Stratigraphic Correlation

We examined the STMSL, WRMSL, and NGR data from Holes U1553C and U1553D, especially in the interval immediately above, below, and through the PETM. Although we obtained a good correlation, it is not robust because both holes include intervals with insufficient data as a result of the lithology type or incomplete recovery. APC coring in Hole U1553E reinforced some of the tie points suggested for Holes U1553A and U1553B in the upper ~120 m, but some of the deeper high-carbonate intervals that were poorly recovered in the XCB cores precluded deeper connections except for several, floating intervals.


The following outreach activities took place during Week 3.

Social Media

Platform Number of posts Analytics Notes
Facebook 14 posts 9.3k reach (down 3.2k), 24 new followers; 4k engagements (down 3.3k) 1 Facebook Live event, 475 engagements
Instagram 48 posts 27k (up 2k), 3.8k reach (up 1.2k); +15 followers net
Twitter 29 tweets 35 new followers; 660 engagements (down 14)  

Ship-to-Shore Broadcasts

Group Number of people Notes
Facebook live 18 live 13 min of live uploaded as video; 1.2K views
Ohio, USA 53
Missouri, USA 22
Maryland, USA 36
Maryland, USA 36
Illinois, USA 63



Technical Support and HSE Activities

The following technical support activities took place during Week 3.

Laboratory Port Call and Transit Activities

  • Processed cores and samples from Holes U1553C, U1553D, and U1553E.
  • Fabricated a decapping tool with the 3D printer for the powder sample cups used with the portable X-ray fluorescence spectrometer (pXRF). The tool allows the caps on the sample cups to be removed easily so they can be reused.

Application Support Activities

  • Code changes complete for KappaBridge. User testing will begin during transit.
  • The Section Half Imaging Logger refused to connect to the database and was fixed.
  • Helped Publications Specialist with the creation of a core composite with more than 10 sections. A new image was created and uploaded manually while the issue was changed.
  • Helped DESC technician with a ValueListManager problem.
  • The Driller’s Sample Master module had an issue with a core that was entered and uploaded, but still showed a red row.
  • Lazer Katjie has a sort issue for where we have more than 10 core sections. Work continues on this issue.
  • LIMS2Excel (L2E) failed to execute when the first drilling sample length was not entered. Fixed L2E to display sample info as blank if it is missing.

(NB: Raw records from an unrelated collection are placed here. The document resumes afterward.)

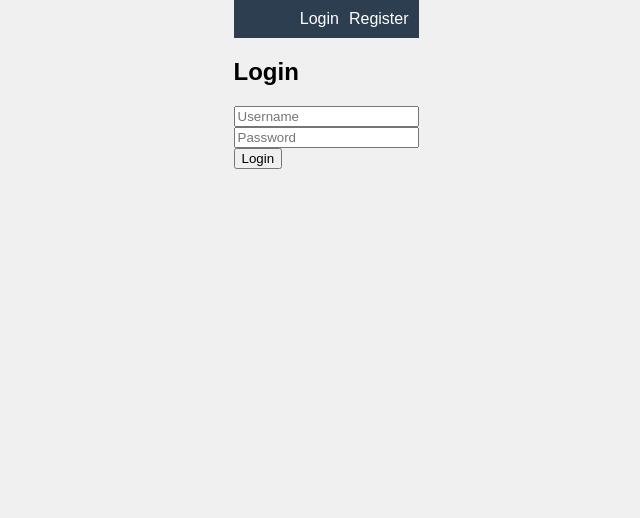
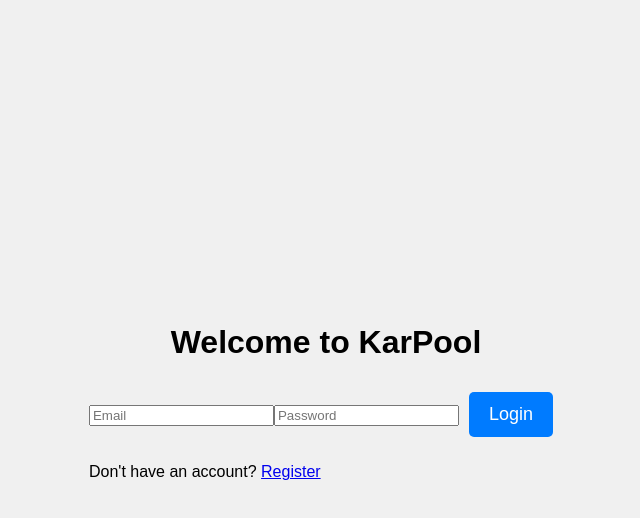
Before and after one commit to ajnaik44/Carpool, a React (Create React App) app in the folder client/: page /login in a window 1280 px wide. Shown: the top 518 px of the page, without its empty margins (314-954 px from the left). Built offline with nearby package versions, Linux system fonts and the light colour scheme.

Commit message:
Redesign Landing Page

```diff
--- a/client/src/App.js
+++ b/client/src/App.js
@@ -1,10 +1,8 @@
 import React, { useState } from 'react';
 import { BrowserRouter as Router, Routes, Route } from 'react-router-dom';
-import Navbar from './Navbar';
-import SideMenu from './SideMenu';
-import Login from './Login';
-import Register from './Register';
+import SideMenu from './Side Menu/SideMenu';
 import Dashboard from './Dashboard';
+import LandingPage from './Landing Page/LandingPage'; // Import the LandingPage component
 import './style.css';
 
 const App = () => {
@@ -14,28 +12,19 @@
     <div className="app-container">
       <Router>
         {!userAuthenticated ? (
-          <Navbar />
+          <LandingPage setUserAuthenticated={setUserAuthenticated} />
         ) : (
           <>
             <SideMenu />
             <Routes>
               <Route
                 path="/dashboard/*"
-                element={<Dashboard />}
+                element={<Dashboard userAuthenticated={userAuthenticated} />}
               />
             </Routes>
           </>
         )}
-        <Routes>
-          <Route
-            path="/login"
-            element={<Login setUserAuthenticated={setUserAuthenticated} />}
-          />
-          <Route
-            path="/register"
-            element={<Register setUserAuthenticated={setUserAuthenticated} />}
-          />
-        </Routes>
+
       </Router>
     </div>
   );
--- a/client/src/Dashboard.js
+++ b/client/src/Dashboard.js
@@ -1,8 +1,8 @@
 import React from 'react';
 import { Outlet, Route, Routes } from 'react-router-dom'; // Import Outlet
-import SideMenu from './SideMenu';
+import SideMenu from './Side Menu/SideMenu';
 import Riders from './Riders/Riders';
-import PassengersPage from './Passengers';
+import Passengers from './Passengers/Passengers';
 
 const Dashboard = () => {
   return (
@@ -11,10 +11,10 @@
       <Routes>
         <Route
           path="/"
-          element={<Outlet />}> {/* Use Outlet */}
+          element={<Outlet />}>
           <Route index element={<Riders />} />
           <Route path="/riders" element={<Riders />} />
-          <Route path="/passengers" element={<PassengersPage />} />
+          <Route path="/passengers" element={<Passengers />} />
         </Route>
       </Routes>
     </div>
--- /dev/null
+++ b/client/src/Landing Page/LandingPage.css
@@ -0,0 +1,34 @@
+/* landing-page.css */
+.landing-page {
+  display: flex;
+  flex-direction: column;
+  align-items: center;
+  justify-content: center;
+  height: 100vh;
+  background-color: #f0f0f0;
+}
+
+.button-container {
+  display: flex;
+  margin-top: 20px;
+}
+
+.landing-button {
+  display: inline-block;
+  padding: 12px 20px;
+  margin: 10px;
+  font-size: 18px;
+  text-align: center;
+  text-decoration: none;
+  background-color: #007bff;
+  color: white;
+  border: none;
+  border-radius: 5px;
+  cursor: pointer;
+  transition: background-color 0.3s;
+}
+
+.login-button:hover,
+.register-button:hover {
+  background-color: #0056b3;
+}
--- /dev/null
+++ b/client/src/Landing Page/LandingPage.js
@@ -0,0 +1,83 @@
+import React, { useState } from 'react';
+import { Link, useNavigate } from 'react-router-dom';
+import axios from 'axios';
+import './LandingPage.css';
+
+const LandingPage = ({ setUserAuthenticated }) => {
+  const [email, setEmail] = useState('');
+  const [password, setPassword] = useState('');
+  const [isRegisterMode, setIsRegisterMode] = useState(false);
+  const [error, setError] = useState('');
+  const navigate = useNavigate();
+
+  const handleFormSubmit = async (e) => {
+    e.preventDefault();
+
+    console.log('Email:', email);
+    console.log('Password:', password); // Add thi
+
+    try {
+      if (email === 'admin@admin.com' && password === 'admin') {
+        setError('');
+        setUserAuthenticated(true);
+        navigate('/dashboard');
+      } else {
+        const response = await axios.post('http://localhost:5000/api/login', {
+          email,
+          password,
+        });
+
+        if (response.data.success) {
+          setError('');
+          setUserAuthenticated(true);
+          navigate('/dashboard');
+        } else {
+          setError('Invalid credentials');
+        }
+      }
+    } catch (error) {
+      setError(error.message);
+    }
+  };
+
+  return (
+    <div className="landing-page">
+      <h1>Welcome to KarPool</h1>
+      <div className="form-container">
+        <form onSubmit={handleFormSubmit} className="landing-form">
+          <input
+            type="email"
+            placeholder="Email"
+            value={email}
+            onChange={(e) => setEmail(e.target.value)}
+            required
+          />
+          <input
+            type="password"
+            placeholder="Password"
+            value={password}
+            onChange={(e) => setPassword(e.target.value)}
+            required
+          />
+          <button type="submit" className="landing-button">
+            {isRegisterMode ? 'Register' : 'Login'}
+          </button>
+        </form>
+        <p>
+          {isRegisterMode
+            ? 'Already have an account?'
+            : "Don't have an account?"}{' '}
+          <Link
+            to="#"
+            onClick={() => setIsRegisterMode(!isRegisterMode)}
+          >
+            {isRegisterMode ? 'Login' : 'Register'}
+          </Link>
+        </p>
+        {error && <p>{error}</p>}
+      </div>
+    </div>
+  );
+};
+
+export default LandingPage;
--- a/client/src/Login.js
+++ /dev/null
@@ -1,66 +0,0 @@
-import React, { useState } from 'react';
-import { useNavigate } from 'react-router-dom';
-import axios from 'axios';
-
-const Login = ({ setUserAuthenticated }) => {
-  const [username, setUsername] = useState('');
-  const [password, setPassword] = useState('');
-  const [error, setError] = useState('');
-  const navigate = useNavigate();
-
-  const handleLogin = async (e) => {
-    e.preventDefault();
-
-    try {
-      if (username === 'admin' && password === 'admin') {
-        // Successful login with admin credentials
-        setError('');
-        setUserAuthenticated(true);
-        navigate('/dashboard');
-      } else {
-        const response = await axios.post('http://localhost:5000/api/login', {
-          username,
-          password,
-        });
-
-        if (response.data.success) {
-          setError('');
-          setUserAuthenticated(true);
-          navigate('/dashboard');
-        } else {
-          setError('Invalid credentials');
-        }
-      }
-    } catch (error) {
-      setError('Invalid credentials');
-    }
-  };
-
-  return (
-    <div>
-      <h2>Login</h2>
-      <form onSubmit={handleLogin}>
-        <div>
-          <input
-            type="text"
-            value={username}
-            onChange={(e) => setUsername(e.target.value)}
-            placeholder="Username"
-          />
-        </div>
-        <div>
-          <input
-            type="password"
-            value={password}
-            onChange={(e) => setPassword(e.target.value)}
-            placeholder="Password"
-          />
-        </div>
-        <button type="submit">Login</button>
-        {error && <p>{error}</p>}
-      </form>
-    </div>
-  );
-};
-
-export default Login;
--- a/client/src/Navbar.js
+++ /dev/null
@@ -1,20 +0,0 @@
-import React from 'react';
-import { Link } from 'react-router-dom';
-import './navbar.css';
-
-const Navbar = () => {
-  return (
-    <nav className="navbar">
-      <ul className="nav-links">
-        <li>
-          <Link to="/login">Login</Link>
-        </li>
-        <li>
-          <Link to="/register">Register</Link>
-        </li>
-      </ul>
-    </nav>
-  );
-};
-
-export default Navbar;
--- a/client/src/Passengers.js
+++ b/client/src/Passengers/Passengers.js
@@ -16,6 +16,7 @@
     { name: 'Rider 4', address: '555 Pine Rd', price: '$8' },
   ];
 
+  //TODO: CALL MONGO HERE
   const handleSearch = () => {
     const results = fakeFares.filter(fare =>
       fare.address.toLowerCase().includes(startAddress.toLowerCase())
--- a/client/src/Register.js
+++ /dev/null
@@ -1,66 +0,0 @@
-import React, { useState } from 'react';
-import { useNavigate } from 'react-router-dom';
-import axios from 'axios';
-
-const Register = ({ setUserAuthenticated }) => {
-  const [username, setUsername] = useState('');
-  const [password, setPassword] = useState('');
-  const [error, setError] = useState('');
-  const navigate = useNavigate();
-
-  const handleRegister = async (e) => {
-    e.preventDefault();
-
-    try {
-      if (username === 'admin' && password === 'admin') {
-        // Successful registration with admin credentials
-        setError('');
-        setUserAuthenticated(true);
-        navigate('/dashboard');
-      } else {
-        const response = await axios.post('http://localhost:5000/api/register', {
-          username,
-          password,
-        });
-
-        if (response.data.success) {
-          setError('');
-          setUserAuthenticated(true);
-          navigate('/dashboard');
-        } else {
-          setError('Registration failed. Please try again.');
-        }
-      }
-    } catch (error) {
-      setError('Registration failed. Please try again.');
-    }
-  };
-
-  return (
-    <div>
-      <h2>Register</h2>
-      <form onSubmit={handleRegister}>
-        <div>
-          <input
-            type="text"
-            value={username}
-            onChange={(e) => setUsername(e.target.value)}
-            placeholder="Username"
-          />
-        </div>
-        <div>
-          <input
-            type="password"
-            value={password}
-            onChange={(e) => setPassword(e.target.value)}
-            placeholder="Password"
-          />
-        </div>
-        <button type="submit">Register</button>
-        {error && <p>{error}</p>}
-      </form>
-    </div>
-  );
-};
-
-export default Register;
--- a/client/src/SideMenu.js
+++ b/client/src/Side Menu/SideMenu.js
@@ -1,6 +1,6 @@
 import React from 'react';
 import { Link } from 'react-router-dom';
-import './sidemenu.css';
+import './Sidemenu.css';
 
 const SideMenu = () => {
   return (
@@ -14,7 +14,7 @@
         </li>
       </ul>
       <div className="logout-button">
-        <Link to="/logout">Logout</Link> {/* Add a link to the logout page */}
+        <Link to="/logout">Logout</Link>
       </div>
     </div>
   );
--- a/client/src/navbar.css
+++ /dev/null
@@ -1,27 +0,0 @@
-/* navbar.css */
-.navbar {
-  background-color: #2c3e50;
-  color: #fff;
-  display: flex;
-  justify-content: flex-end; /* Align links to the right */
-  padding: 10px;
-}
-
-.nav-links {
-  list-style: none;
-  display: flex;
-  margin: 0;
-}
-
-.nav-links li {
-  margin-left: 10px;
-}
-
-.nav-links li:first-child {
-  margin-left: 0;
-}
-
-.nav-links a {
-  color: #fff;
-  text-decoration: none;
-}
```
Also changed, not shown: client/src/Passengers/Passengers.css (renamed from client/src/Passengers.css), client/src/Side Menu/Sidemenu.css (renamed from client/src/sidemenu.css).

IT Support Activities

  • Discovered through the Microsoft Windows Update Service that patches were not being dispersed.
  • Lost internet services on January 23 for ~30 min due to TAMU network issues.
  • iPrint web page was not listing available printers for installation. Matter resolved with assistance from vendor by correcting administrator credential issues.
  • Telemedicine connection issues resolved. Problem was with the hospital services contracted. They changed their video conferencing setup to something similar to a Zoom session. Ship must contact the hospital first by email or phone to initiate a telemedicine video session.

HSE Activities

  • Conducted abandon ship drill.
  • Safety shower and eye wash stations were tested.